Etsy sellers of handmade goods were dismayed to discover their items for sale on Amazon.com without their knowledge or permission. What was puzzling to them was how one-of-a-kind items they listed for sale on Etsy could be for sale on another venue – at much higher prices than they had set.
But is this in some ways a case of the shoe being on the other foot? Often sellers object when brands and manufacturers try to prevent them from selling their items online, so is there a difference when these sellers’ items are offered for sale by other third-party sellers?
The issue is particularly sensitive for sellers of handmade goods who take great care and pride in their often one-of-a-kind creations, and think of themselves as artisans, not “manufacturers.”
Debbie Pearson, owner of Creative Chics on Etsy, participated in an online discussionabout the issue in a thread titled, “Amazon Seller Image Violation on Etsy Aprons, Cutting Boards, Rugs and Pillow Covers.” She pointed to a seller whom she said copied her Etsy apron listings along with many items from other sellers as well.
“Anyone can buy our product and resell at their own price point today whether online or in a brick-n-mortar store,” she wrote. “We only sell our product at our retail cost and do not offer wholesale pricing; so if a customer is willing to buy our product at current retail price, mark it up and resell it, more power to them. I received what I set out to make on my product so I don’t have any complaints. If an online shopper didn’t shop around, they only have themselves to blame.”
However, she said, she did take issue with Amazon sellers lifting her photos, as they are copyright material. She said she believed Amazon should have a trigger in place that any new store uploading thousands of new items within days needs to be verified as legitimate and not allowed online until due diligence is performed.
She also said, “Etsy should have our images protected in a way that it is not possible to perform a bulk export of images from the Etsy website. However, I am aware there is a flip side to this. We receive a lot of free word of mouth promotion on blogs, Facebook and elsewhere when people review our products and use our images for that review.”
When contacted, Pearson told EcommerceBytes she felt the biggest problem was that the Amazon seller had products listed that she had since sold out of and were no longer available, and she worried about how shoppers would perceive her brand.
“Our product label is sewn into each product so if the apron is drop shipped, the customer would be able to see it is a Creative Chic’s product along with our product inserts and contact info we include with our aprons. However, I do not want to have any negative reputation by an Amazon seller selling my product with poor customer service or non-delivery of product or taking buyers money without giving them product.”

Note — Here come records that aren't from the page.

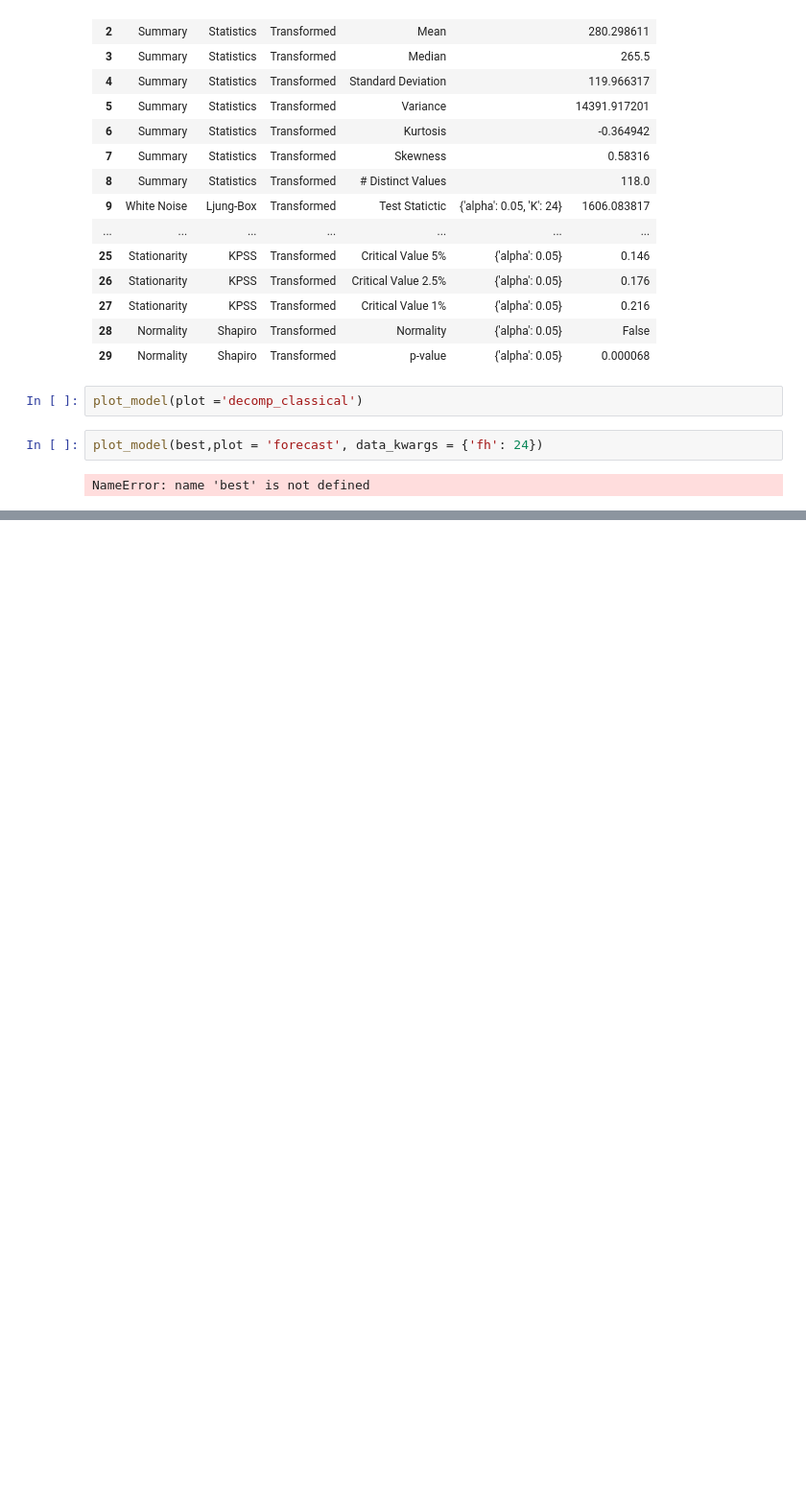
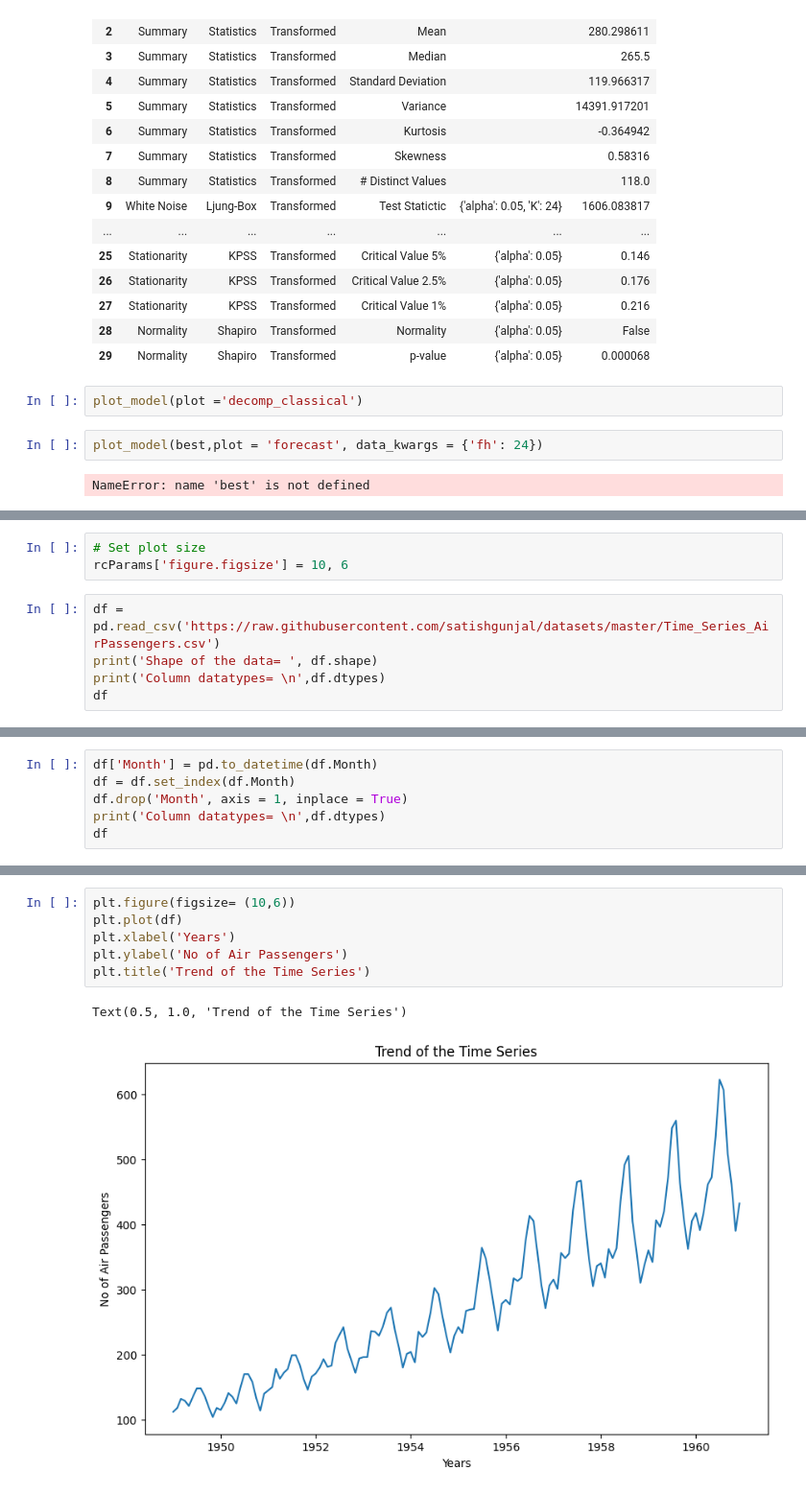
Before and after one commit to jlh28145/Times-Series, a Jupyter notebook: Times Series.ipynb, the cells around one changed output, grey strips where cells are left out. Shown at 96% size. Drawn from its saved outputs; the diff is of its cells as text; blank space fills up the shorter version.

```diff
--- a/Times Series.ipynb
+++ b/Times Series.ipynb
@@ -87,0 +97,8 @@ NameError: name 'best' is not defined
+# %%
+# Set plot size
+rcParams['figure.figsize'] = 10, 6
+# %%
+df = pd.read_csv('https://raw.githubusercontent.com/satishgunjal/datasets/master/Time_Series_AirPassengers.csv')
+print('Shape of the data= ', df.shape)
+print('Column datatypes= \n',df.dtypes)
+df
@@ -87,0 +124,6 @@ NameError: name 'best' is not defined
+# %%
+df['Month'] = pd.to_datetime(df.Month)
+df = df.set_index(df.Month)
+df.drop('Month', axis = 1, inplace = True)
+print('Column datatypes= \n',df.dtypes)
+df
@@ -87,0 +148,9 @@ NameError: name 'best' is not defined
+# %%
+plt.figure(figsize= (10,6))
+plt.plot(df)
+plt.xlabel('Years')
+plt.ylabel('No of Air Passengers')
+plt.title('Trend of the Time Series')
+# %% [output]
+Text(0.5, 1.0, 'Trend of the Time Series')
+[figure, added]
```
Also changed, not shown: parts of 20 cells of this notebook, 2 other files.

She also said her images and apron designs are copyright protected.
Etsy was aware of the issue after sellers complained to the company. An Etsy spokesperson said its legal team and security teams were investigating the issue, but since the alleged infringement was taking place on another site, sellers could contact Amazon’s administrators.
“As a venue, Etsy cannot provide legal advice to its members, and it’s unlikely that there’s a “one size fits all” solution. For specific advice, sellers may consider consulting an expert for help, such as an attorney. It’s up to each seller on Etsy to make important business and legal decisions for themselves and their business.”
Amazon spokesperson Erik Fairleigh said the company is very sensitive to IP rights and said there is a process for sellers to report IP violations, but said he could not speak to the specific case reported by Etsy sellers.
We asked both Etsy and Amazon if the companies communicated with each other in such cases, but neither spokesperson would provide an answer.
Rights holders can report intellectual property infringement on this Amazon page.
Pearson said she notified Amazon through the required process of copyright and intellectual property infringement. “We were required to provide a link to every single image that was copyright protected and being used illegally, well over 200 items. This is a painstaking task and the responsibility appears to be all on the part of the victim, not Amazon to perform due diligence before allowing a seller on their site or having checks and balances in place when a seller goes online and loads 1000 of items for sell in a period of a few days.”
By the time this article went to press, the seller no longer had aprons for sale on Amazon, but still had an active account with other listings that sellers had suspected were from other Etsy sellers.
Read more and comment on the EcommerceBytes Blog.